Dr. Deepak Srivastava is President of Gladstone Institutes, a Senior Investigator at the Gladstone Institute of Cardiovascular Disease and Director of the Roddenberry Center for Stem Cell Biology at Gladstone. At the University of California, San Francisco (UCSF), Dr. Srivastava is also a Professor in the Departments of Pediatrics, and Biochemistry & Biophysics, and is the Wilma and Adeline Pirag Distinguished Professor in Pediatric Developmental Cardiology.
Dr. Srivastava’s laboratory revealed how cardiac chamber-specific gene networks are established at the transcriptional level and are integrated with signaling pathways. His laboratory used human genetics to demonstrate that a decrease in dosage of some of these cardiac developmental regulators can cause human cardiac septal defects and valve disease, and is now using induced pluripotent stem cells to discover the mechanisms of disease in these patients. In studying the regulation of gene dosage, his lab described the first known biological role of a microRNA in the mammalian system, ultimately revealing a network of microRNAs that titrate the dose of key cardiac gene networks that dictate cell fate and differentiation. Dr. Srivastava’s lab has leveraged the body of knowledge from cardiac developmental biology to reprogram non-muscle cells in the mouse heart directly into cells that function like heart muscle cells, effectively regenerating heart muscle after damage. This new paradigm of harnessing endogenous cells to regenerate organs may be broadly applicable to other organs.
Such approaches to understand human disease promise to yield new therapies. Dr. Srivastava has co-founded a biotechnology company to help find new cures for many human diseases and one of the developmental genes whose role he discovered, Thymosin β4, is currently in clinical trials for patients suffering ischemic damage to the heart.
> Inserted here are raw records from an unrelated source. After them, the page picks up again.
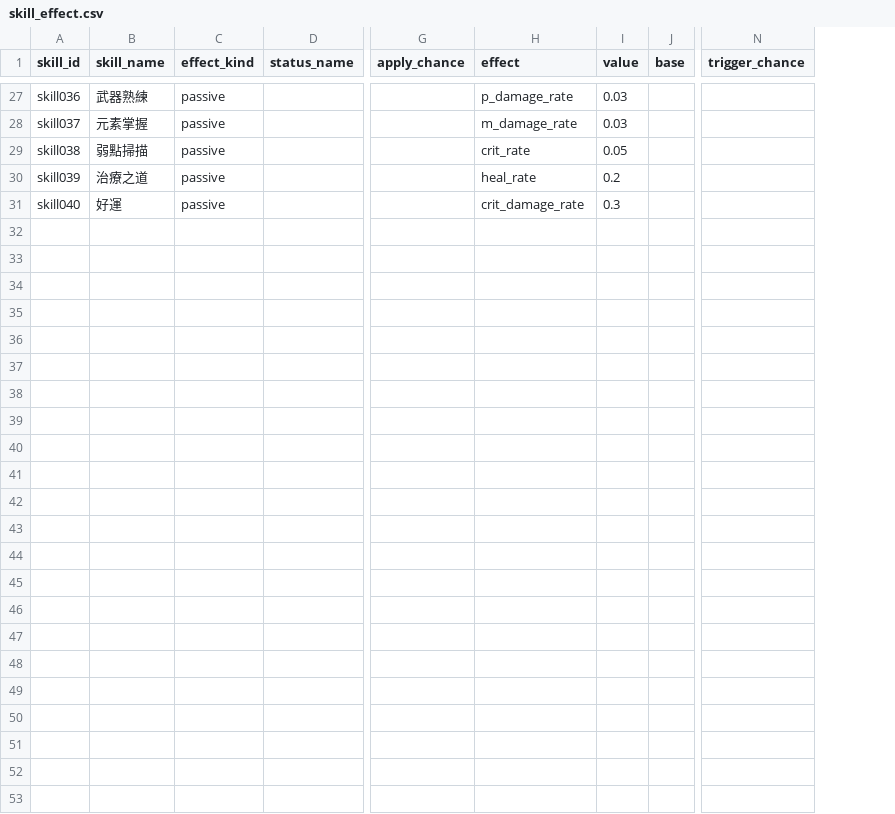
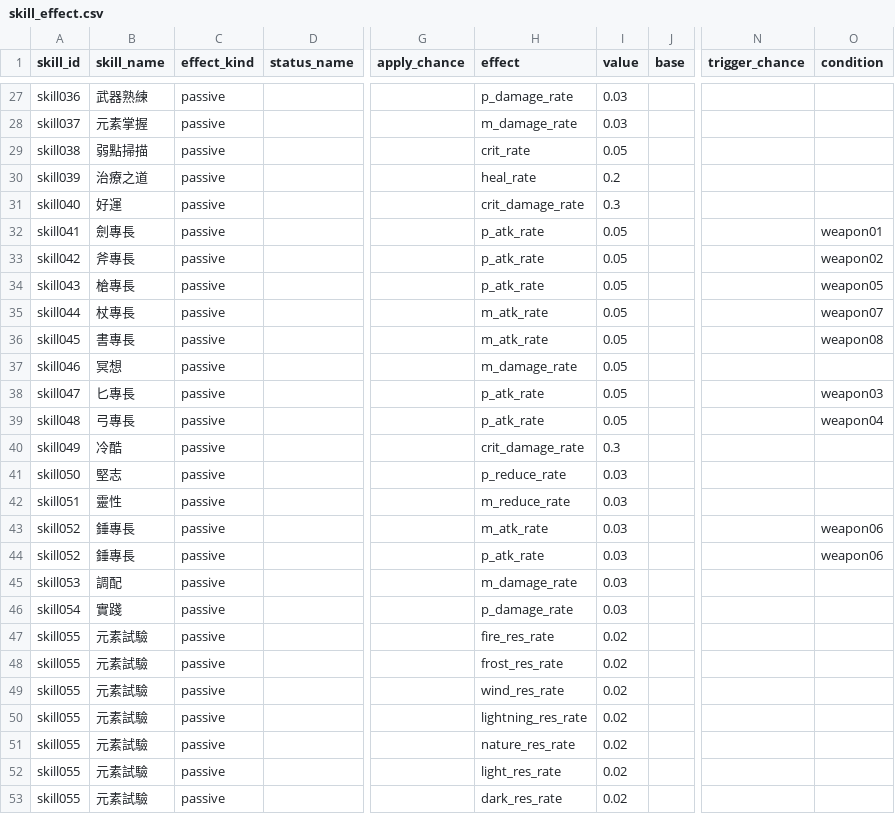
Before and after one commit to minruuwu/bigadventure, a CSV file: assets/data/skill_effect.csv, drawn as a sheet; only a part is shown, gaps mark what is left out; rows hold the shown columns only; the diff names each change by its address in the sheet, - before the commit and + after, or states it on an @@ line.

```diff
--- a/assets/data/skill_effect.csv
+++ b/assets/data/skill_effect.csv
+column O (condition), empty
+row 32: skill041 | 劍專長 | passive |  |  | p_atk_rate | 0.05 |  |  | weapon01
+row 33: skill042 | 斧專長 | passive |  |  | p_atk_rate | 0.05 |  |  | weapon02
+row 34: skill043 | 槍專長 | passive |  |  | p_atk_rate | 0.05 |  |  | weapon05
+row 35: skill044 | 杖專長 | passive |  |  | m_atk_rate | 0.05 |  |  | weapon07
+row 36: skill045 | 書專長 | passive |  |  | m_atk_rate | 0.05 |  |  | weapon08
+row 37: skill046 | 冥想 | passive |  |  | m_damage_rate | 0.05
+row 38: skill047 | 匕專長 | passive |  |  | p_atk_rate | 0.05 |  |  | weapon03
+row 39: skill048 | 弓專長 | passive |  |  | p_atk_rate | 0.05 |  |  | weapon04
+row 40: skill049 | 冷酷 | passive |  |  | crit_damage_rate | 0.3
+row 41: skill050 | 堅志 | passive |  |  | p_reduce_rate | 0.03
+row 42: skill051 | 靈性 | passive |  |  | m_reduce_rate | 0.03
+row 43: skill052 | 錘專長 | passive |  |  | m_atk_rate | 0.03 |  |  | weapon06
+row 44: skill052 | 錘專長 | passive |  |  | p_atk_rate | 0.03 |  |  | weapon06
+row 45: skill053 | 調配 | passive |  |  | m_damage_rate | 0.03
+row 46: skill054 | 實踐 | passive |  |  | p_damage_rate | 0.03
+row 47: skill055 | 元素試驗 | passive |  |  | fire_res_rate | 0.02
+row 48: skill055 | 元素試驗 | passive |  |  | frost_res_rate | 0.02
+row 49: skill055 | 元素試驗 | passive |  |  | wind_res_rate | 0.02
+row 50: skill055 | 元素試驗 | passive |  |  | lightning_res_rate | 0.02
+row 51: skill055 | 元素試驗 | passive |  |  | nature_res_rate | 0.02
+row 52: skill055 | 元素試驗 | passive |  |  | light_res_rate | 0.02
+row 53: skill055 | 元素試驗 | passive |  |  | dark_res_rate | 0.02
```
Also changed, not shown: assets/data/skill_info.csv, 1 other file.
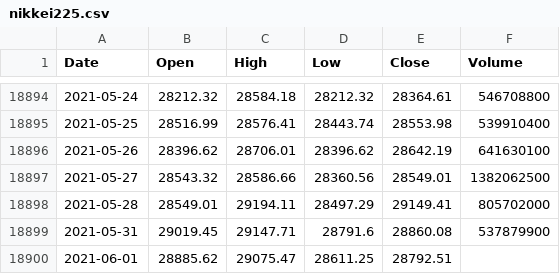
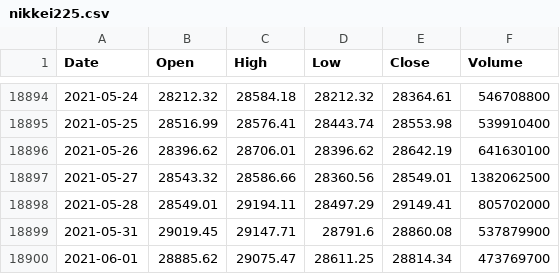
Before and after one commit to KwangYeol/stock-now, a CSV file: index/nikkei225.csv, drawn as a sheet; only a part is shown, gaps mark what is left out.

```diff
--- a/index/nikkei225.csv
+++ b/index/nikkei225.csv
@@ -18899,2 +18899,2 @@ Date,Open,High,Low,Close,Volume
 2021-05-31,29019.45,29147.71,28791.6,28860.08,537879900
-2021-06-01,28885.62,29075.47,28611.25,28792.51
+2021-06-01,28885.62,29075.47,28611.25,28814.34,473769700
```
Also changed, not shown: index/kospi.csv.
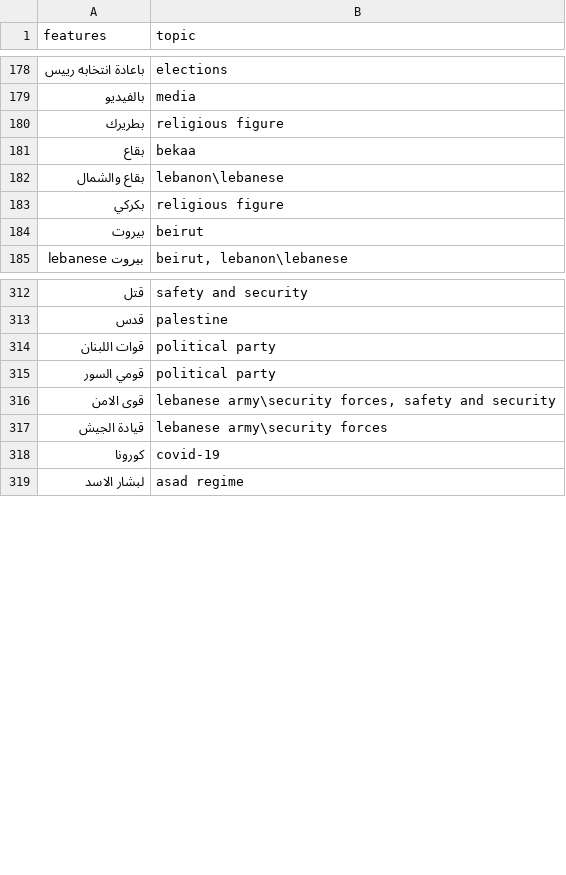
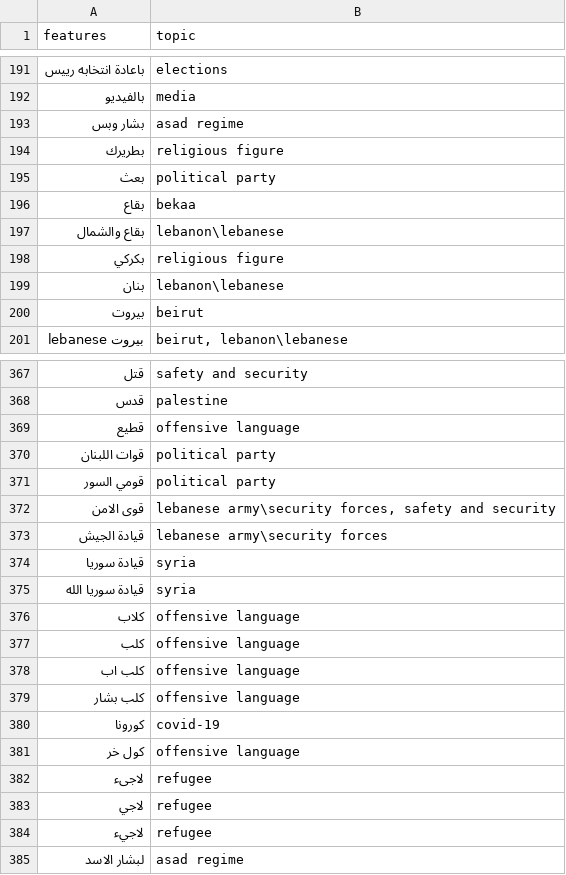
Before and after one commit to danielkingori/phoenix, a CSV file: phoenix/common/config/single_feature_match_topic_config.csv, drawn as a sheet; only a part is shown, gaps mark what is left out; the diff covers the shown part only; the diff names each change by its address in the sheet, - before the commit and + after, or states it on an @@ line.

```diff
--- a/phoenix/common/config/single_feature_match_topic_config.csv
+++ b/phoenix/common/config/single_feature_match_topic_config.csv
+row 193: بشار وبس | asad regime
+row 195: بعث | political party
+row 199: بنان | lebanon\lebanese
+row 369: قطيع | offensive language
+row 374: قيادة سوريا | syria
+row 375: قيادة سوريا الله | syria
+row 376: كلاب | offensive language
+row 377: كلب | offensive language
+row 378: كلب اب | offensive language
+row 379: كلب بشار | offensive language
+row 381: كول خر | offensive language
+row 382: لاجىء | refugee
+row 383: لاجي | refugee
+row 384: لاجيء | refugee
```
Also changed, not shown: 74 added rows and 2 edited cells elsewhere in this file.
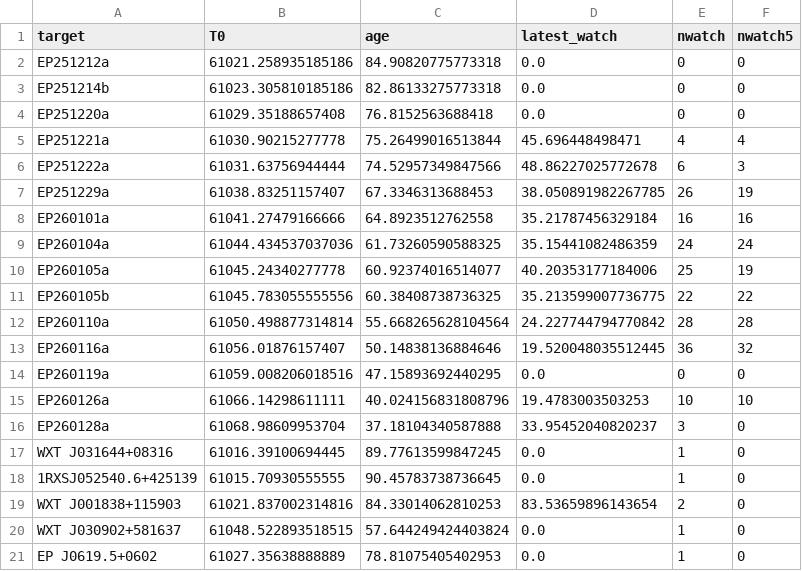
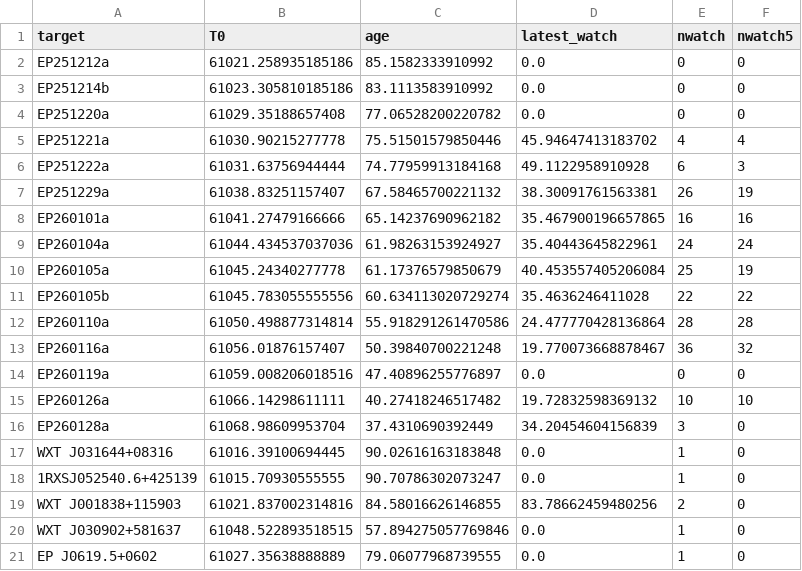
Before and after one commit to LAujust/Follow_up, a CSV file: results/all_targets_meta.csv, drawn as a sheet; only a part is shown; the diff covers the shown part only.

Commit message:
Update data at 2026-03-07 10:00:43.913

```diff
--- a/results/all_targets_meta.csv
+++ b/results/all_targets_meta.csv
@@ -1,21 +1,21 @@
 target,T0,age,latest_watch,nwatch,nwatch5
-EP251212a,61021.258935185186,84.90820775773318,0.0,0,0
-EP251214b,61023.305810185186,82.86133275773318,0.0,0,0
-EP251220a,61029.35188657408,76.8152563688418,0.0,0,0
-EP251221a,61030.90215277778,75.26499016513844,45.696448498471,4,4
-EP251222a,61031.63756944444,74.52957349847566,48.86227025772678,6,3
-EP251229a,61038.83251157407,67.3346313688453,38.050891982267785,26,19
-EP260101a,61041.27479166666,64.8923512762558,35.21787456329184,16,16
-EP260104a,61044.434537037036,61.73260590588325,35.15441082486359,24,24
-EP260105a,61045.24340277778,60.92374016514077,40.20353177184006,25,19
-EP260105b,61045.783055555556,60.38408738736325,35.213599007736775,22,22
-EP260110a,61050.498877314814,55.668265628104564,24.227744794770842,28,28
-EP260116a,61056.01876157407,50.14838136884646,19.520048035512445,36,32
-EP260119a,61059.008206018516,47.15893692440295,0.0,0,0
-EP260126a,61066.14298611111,40.024156831808796,19.4783003503253,10,10
-EP260128a,61068.98609953704,37.18104340587888,33.95452040820237,3,0
-WXT J031644+08316,61016.39100694445,89.77613599847245,0.0,1,0
-1RXSJ052540.6+425139,61015.70930555555,90.45783738736645,0.0,1,0
-WXT J001838+115903,61021.837002314816,84.33014062810253,83.53659896143654,2,0
-WXT J030902+581637,61048.522893518515,57.644249424403824,0.0,1,0
-EP J0619.5+0602,61027.35638888889,78.81075405402953,0.0,1,0
+EP251212a,61021.258935185186,85.1582333910992,0.0,0,0
+EP251214b,61023.305810185186,83.1113583910992,0.0,0,0
+EP251220a,61029.35188657408,77.06528200220782,0.0,0,0
+EP251221a,61030.90215277778,75.51501579850446,45.94647413183702,4,4
+EP251222a,61031.63756944444,74.77959913184168,49.1122958910928,6,3
+EP251229a,61038.83251157407,67.58465700221132,38.30091761563381,26,19
+EP260101a,61041.27479166666,65.14237690962182,35.467900196657865,16,16
+EP260104a,61044.434537037036,61.98263153924927,35.40443645822961,24,24
+EP260105a,61045.24340277778,61.17376579850679,40.453557405206084,25,19
+EP260105b,61045.783055555556,60.634113020729274,35.4636246411028,22,22
+EP260110a,61050.498877314814,55.918291261470586,24.477770428136864,28,28
+EP260116a,61056.01876157407,50.39840700221248,19.770073668878467,36,32
+EP260119a,61059.008206018516,47.40896255776897,0.0,0,0
+EP260126a,61066.14298611111,40.27418246517482,19.72832598369132,10,10
+EP260128a,61068.98609953704,37.4310690392449,34.20454604156839,3,0
+WXT J031644+08316,61016.39100694445,90.02616163183848,0.0,1,0
+1RXSJ052540.6+425139,61015.70930555555,90.70786302073247,0.0,1,0
+WXT J001838+115903,61021.837002314816,84.58016626146855,83.78662459480256,2,0
+WXT J030902+581637,61048.522893518515,57.894275057769846,0.0,1,0
+EP J0619.5+0602,61027.35638888889,79.06077968739555,0.0,1,0
```
Also changed, not shown: 15 edited cells elsewhere in this file, 6 other files.
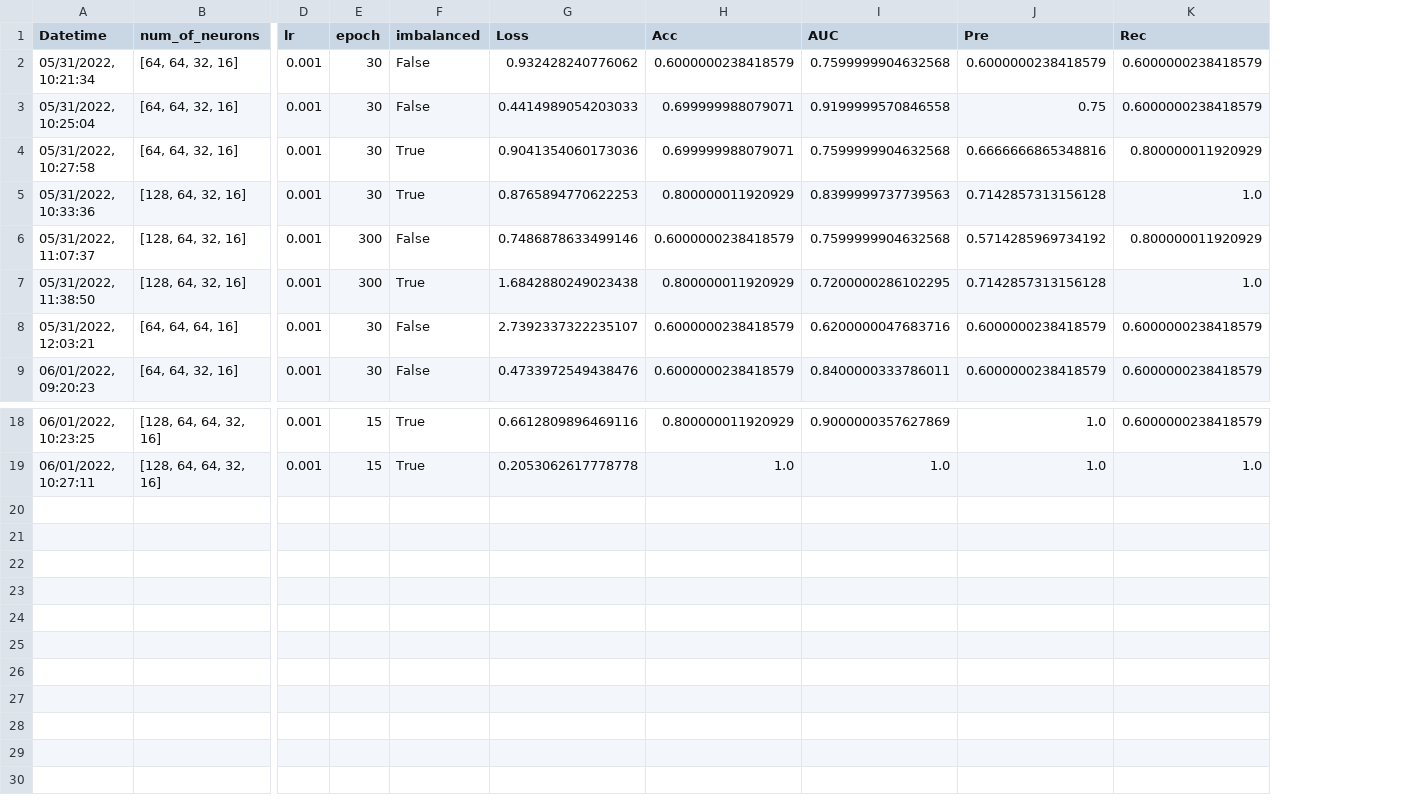
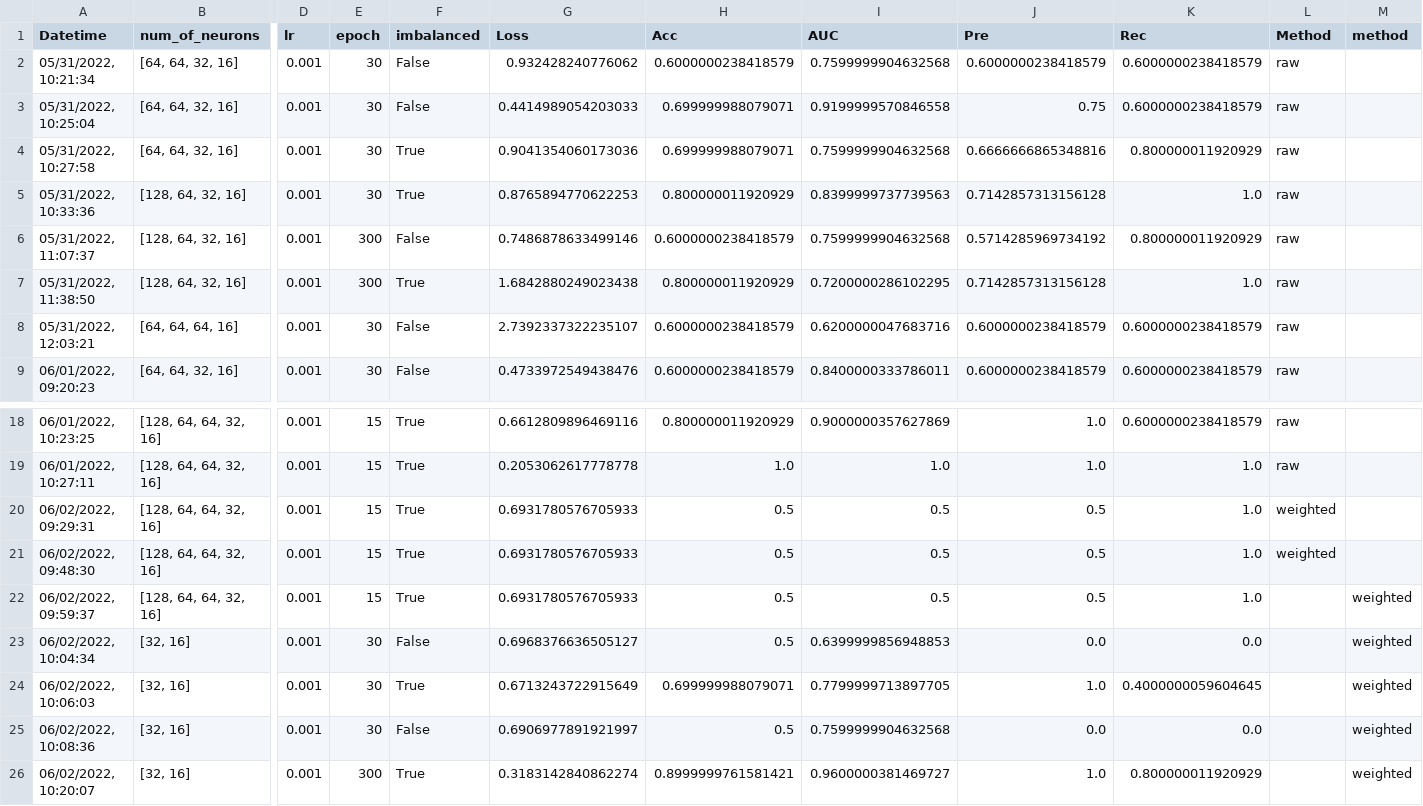
Before and after one commit to itellaetxe/PBL-NEUROMOD, a CSV file: output_CNN/trials.csv, drawn as a sheet; only a part is shown, gaps mark what is left out; rows hold the shown columns only; the diff names each change by its address in the sheet, - before the commit and + after, or states it on an @@ line.

Commit message:
Modify CNN outputs

```diff
--- a/output_CNN/trials.csv
+++ b/output_CNN/trials.csv
+column L (Method), rows 2-9: all raw; rows 18-19: raw | raw
+column M (method), empty
+row 20: 06/02/2022, 09:29:31 | [128, 64, 64, 32, 16] | 0.001 | 15 | True | 0.6931780576705933 | 0.5 | 0.5 | 0.5 | 1.0 | weighted
+row 21: 06/02/2022, 09:48:30 | [128, 64, 64, 32, 16] | 0.001 | 15 | True | 0.6931780576705933 | 0.5 | 0.5 | 0.5 | 1.0 | weighted
+row 22: 06/02/2022, 09:59:37 | [128, 64, 64, 32, 16] | 0.001 | 15 | True | 0.6931780576705933 | 0.5 | 0.5 | 0.5 | 1.0 |  | weighted
+row 23: 06/02/2022, 10:04:34 | [32, 16] | 0.001 | 30 | False | 0.6968376636505127 | 0.5 | 0.6399999856948853 | 0.0 | 0.0 |  | weighted
+row 24: 06/02/2022, 10:06:03 | [32, 16] | 0.001 | 30 | True | 0.6713243722915649 | 0.699999988079071 | 0.7799999713897705 | 1.0 | 0.4000000059604645 |  | weighted
+row 25: 06/02/2022, 10:08:36 | [32, 16] | 0.001 | 30 | False | 0.6906977891921997 | 0.5 | 0.7599999904632568 | 0.0 | 0.0 |  | weighted
+row 26: 06/02/2022, 10:20:07 | [32, 16] | 0.001 | 300 | True | 0.3183142840862274 | 0.8999999761581421 | 0.9600000381469727 | 1.0 | 0.800000011920929 |  | weighted
```
Also changed, not shown: 9 other files.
Before joining Gladstone in 2005, Dr. Srivastava was a Professor in the Department of Pediatrics and Molecular Biology at the University of Texas Southwestern (UTSW) Medical Center in Dallas. He has received numerous honors and awards, including endowed chairs at both UTSW and UCSF, as well as election to the American Society for Clinical Investigation, the American Academy of Arts and Sciences, the American Association for the Advancement of Science and the National Academy of Medicine. Dr. Srivastava’s laboratory has trained more than 50 postdoctoral fellows and graduate students.
Dr. Srivastava completed his undergraduate degree at Rice University, medical training at the University of Texas Medical Branch in Galveston and his residency in the Department of Pediatrics at UCSF. He also did a fellowship in pediatric cardiology at the Children’s Hospital of Harvard Medical School and a postdoctoral fellowship at the M.D. Anderson Cancer Center, before joining the faculty at UTSW in 1996.
I moved to Gladstone because of the unique combination of high-quality science, focus on disease, and the ability to accumulate diverse approaches on a common problem to achieve major breakthroughs. Combined with an unparalleled environment for training the next generation of scientists and a rich scientific community, Gladstone clearly stood out among its peers.